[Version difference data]
※

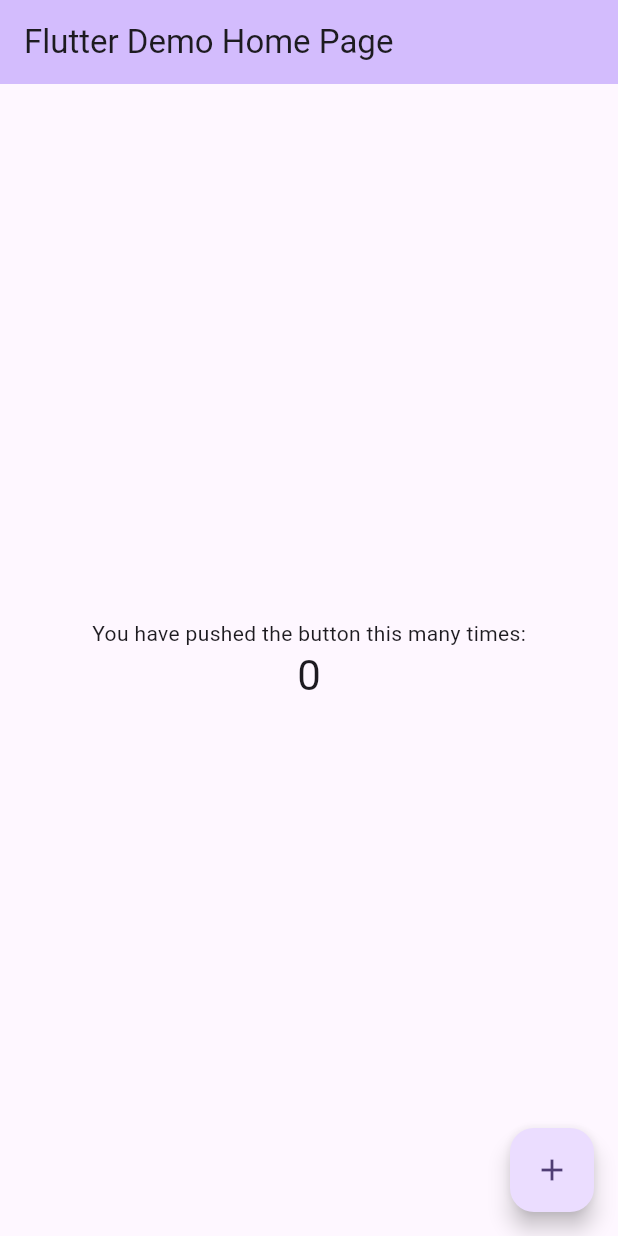
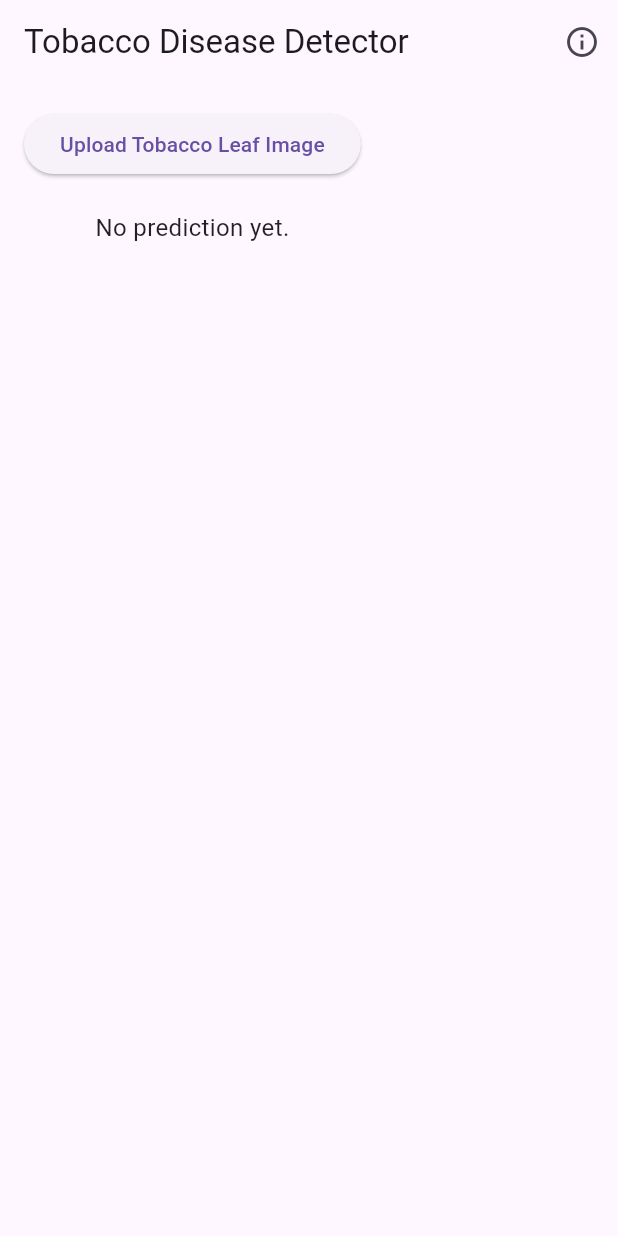
Before and after one commit to iam-talhaa/Tobacco_Plant_Cultivation, a Flutter app: the screen it shows after launch, on a phone screen of 412 x 824 dp. Run offline on Flutter 3.47's test engine with Material 3 defaults, Android fonts, the phone set to English and light mode, and no system bars; our stand-ins replace image_picker; missing offline and left inert: tflite.

Commit message:
Added Screens for PRediction

```diff
--- /dev/null
+++ b/lib/home_screen.dart
@@ -0,0 +1,73 @@
+import 'dart:io';
+import 'package:flutter/material.dart';
+import 'package:image_picker/image_picker.dart';
+import 'tflite_service.dart';
+import 'info_screen.dart';
+
+class HomeScreen extends StatefulWidget {
+  const HomeScreen({super.key});
+
+  @override
+  State<HomeScreen> createState() => _HomeScreenState();
+}
+
+class _HomeScreenState extends State<HomeScreen> {
+  File? image;
+  String result = "No prediction yet.";
+
+  Future<void> pickImage() async {
+    final picked = await ImagePicker().pickImage(source: ImageSource.gallery);
+    if (picked != null) {
+      setState(() => image = File(picked.path));
+      final prediction = await TFLiteService.predictDisease(image!);
+      setState(() => result = prediction);
+    }
+  }
+
+  @override
+  void initState() {
+    super.initState();
+    TFLiteService.loadModel();
+  }
+
+  @override
+  void dispose() {
+    TFLiteService.disposeModel();
+    super.dispose();
+  }
+
+  @override
+  Widget build(BuildContext context) {
+    return Scaffold(
+      appBar: AppBar(
+        title: const Text('Tobacco Disease Detector'),
+        actions: [
+          IconButton(
+            icon: const Icon(Icons.info_outline),
+            onPressed: () {
+              Navigator.push(
+                context,
+                MaterialPageRoute(builder: (_) => const InfoScreen()),
+              );
+            },
+          ),
+        ],
+      ),
+      body: Padding(
+        padding: const EdgeInsets.all(16),
+        child: Column(
+          children: [
+            if (image != null) Image.file(image!, height: 200),
+            ElevatedButton(
+              onPressed: () {},
+              //onPressed: pickImage,
+              child: const Text('Upload Tobacco Leaf Image'),
+            ),
+            const SizedBox(height: 20),
+            Text(result, style: const TextStyle(fontSize: 16)),
+          ],
+        ),
+      ),
+    );
+  }
+}
--- a/lib/main.dart
+++ b/lib/main.dart
@@ -1,122 +1,23 @@
 import 'package:flutter/material.dart';
+import 'splash_screen.dart';
 
 void main() {
-  runApp(const MyApp());
+  runApp(const TobaccoApp());
 }
 
-class MyApp extends StatelessWidget {
-  const MyApp({super.key});
+class TobaccoApp extends StatelessWidget {
+  const TobaccoApp({super.key});
 
-  // This widget is the root of your application.
   @override
   Widget build(BuildContext context) {
     return MaterialApp(
-      title: 'Flutter Demo',
+      title: 'Tobacco Disease Detector',
       theme: ThemeData(
-        // This is the theme of your application.
-        //
-        // TRY THIS: Try running your application with "flutter run". You'll see
-        // the application has a purple toolbar. Then, without quitting the app,
-        // try changing the seedColor in the colorScheme below to Colors.green
-        // and then invoke "hot reload" (save your changes or press the "hot
-        // reload" button in a Flutter-supported IDE, or press "r" if you used
-        // the command line to start the app).
-        //
-        // Notice that the counter didn't reset back to zero; the application
-        // state is not lost during the reload. To reset the state, use hot
-        // restart instead.
-        //
-        // This works for code too, not just values: Most code changes can be
-        // tested with just a hot reload.
-        colorScheme: ColorScheme.fromSeed(seedColor: Colors.deepPurple),
+        primarySwatch: Colors.green,
+        textTheme: Typography.blackMountainView,
       ),
-      home: const MyHomePage(title: 'Flutter Demo Home Page'),
+      home: const SplashScreen(),
+      debugShowCheckedModeBanner: false,
     );
   }
 }
-
-class MyHomePage extends StatefulWidget {
-  const MyHomePage({super.key, required this.title});
-
-  // This widget is the home page of your application. It is stateful, meaning
-  // that it has a State object (defined below) that contains fields that affect
-  // how it looks.
-
-  // This class is the configuration for the state. It holds the values (in this
-  // case the title) provided by the parent (in this case the App widget) and
-  // used by the build method of the State. Fields in a Widget subclass are
-  // always marked "final".
-
-  final String title;
-
-  @override
-  State<MyHomePage> createState() => _MyHomePageState();
-}
-
-class _MyHomePageState extends State<MyHomePage> {
-  int _counter = 0;
-
-  void _incrementCounter() {
-    setState(() {
-      // This call to setState tells the Flutter framework that something has
-      // changed in this State, which causes it to rerun the build method below
-      // so that the display can reflect the updated values. If we changed
-      // _counter without calling setState(), then the build method would not be
-      // called again, and so nothing would appear to happen.
-      _counter++;
-    });
-  }
-
-  @override
-  Widget build(BuildContext context) {
-    // This method is rerun every time setState is called, for instance as done
-    // by the _incrementCounter method above.
-    //
-    // The Flutter framework has been optimized to make rerunning build methods
-    // fast, so that you can just rebuild anything that needs updating rather
-    // than having to individually change instances of widgets.
-    return Scaffold(
-      appBar: AppBar(
-        // TRY THIS: Try changing the color here to a specific color (to
-        // Colors.amber, perhaps?) and trigger a hot reload to see the AppBar
-        // change color while the other colors stay the same.
-        backgroundColor: Theme.of(context).colorScheme.inversePrimary,
-        // Here we take the value from the MyHomePage object that was created by
-        // the App.build method, and use it to set our appbar title.
-        title: Text(widget.title),
-      ),
-      body: Center(
-        // Center is a layout widget. It takes a single child and positions it
-        // in the middle of the parent.
-        child: Column(
-          // Column is also a layout widget. It takes a list of children and
-          // arranges them vertically. By default, it sizes itself to fit its
-          // children horizontally, and tries to be as tall as its parent.
-          //
-          // Column has various properties to control how it sizes itself and
-          // how it positions its children. Here we use mainAxisAlignment to
-          // center the children vertically; the main axis here is the vertical
-          // axis because Columns are vertical (the cross axis would be
-          // horizontal).
-          //
-          // TRY THIS: Invoke "debug painting" (choose the "Toggle Debug Paint"
-          // action in the IDE, or press "p" in the console), to see the
-          // wireframe for each widget.
-          mainAxisAlignment: MainAxisAlignment.center,
-          children: <Widget>[
-            const Text('You have pushed the button this many times:'),
-            Text(
-              '$_counter',
-              style: Theme.of(context).textTheme.headlineMedium,
-            ),
-          ],
-        ),
-      ),
-      floatingActionButton: FloatingActionButton(
-        onPressed: _incrementCounter,
-        tooltip: 'Increment',
-        child: const Icon(Icons.add),
-      ), // This trailing comma makes auto-formatting nicer for build methods.
-    );
-  }
-}
--- /dev/null
+++ b/lib/tflite_service.dart
@@ -0,0 +1,28 @@
+import 'dart:io';
+import 'package:tflite/tflite.dart';
+
+class TFLiteService {
+  static Future<void> loadModel() async {
+    await Tflite.loadModel(
+      model: 'assets/model/tobacco_model.tflite',
+      labels: 'assets/model/labels.txt',
+    );
+  }
+
+  static Future<String> predictDisease(File image) async {
+    final recognitions = await Tflite.runModelOnImage(
+      path: image.path,
+      numResults: 1,
+      threshold: 0.5,
+    );
+    if (recognitions != null && recognitions.isNotEmpty) {
+      return "Prediction: ${recognitions[0]['label']}, Confidence: ${((recognitions[0]['confidence'] as double) * 100).toStringAsFixed(2)}%";
+    } else {
+      return "Could not identify disease.";
+    }
+  }
+
+  static void disposeModel() {
+    Tflite.close();
+  }
+}
--- a/pubspec.yaml
+++ b/pubspec.yaml
@@ -34,6 +34,9 @@ dependencies:
   # The following adds the Cupertino Icons font to your application.
   # Use with the CupertinoIcons class for iOS style icons.
   cupertino_icons: ^1.0.8
+  image_picker: ^1.1.2
+  tflite: ^1.1.2
+  google_fonts: ^6.2.1
 
 dev_dependencies:
   flutter_test:
```
Also changed, not shown: lib/info_screen.dart (added, +32 -0 lines), lib/splash_screen.dart (added, +29 -0 lines), pubspec.lock, 6 other files.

※

■ **INSTRUCTIONS TO FOLLOW**: For the string "import", filter the data and copy out each line where it occurs.

■ **REPLY**:
+import 'dart:io';
+import 'package:flutter/material.dart';
+import 'package:image_picker/image_picker.dart';
+import 'tflite_service.dart';
+import 'info_screen.dart';
 import 'package:flutter/material.dart';
+import 'splash_screen.dart';
+import 'dart:io';
+import 'package:tflite/tflite.dart';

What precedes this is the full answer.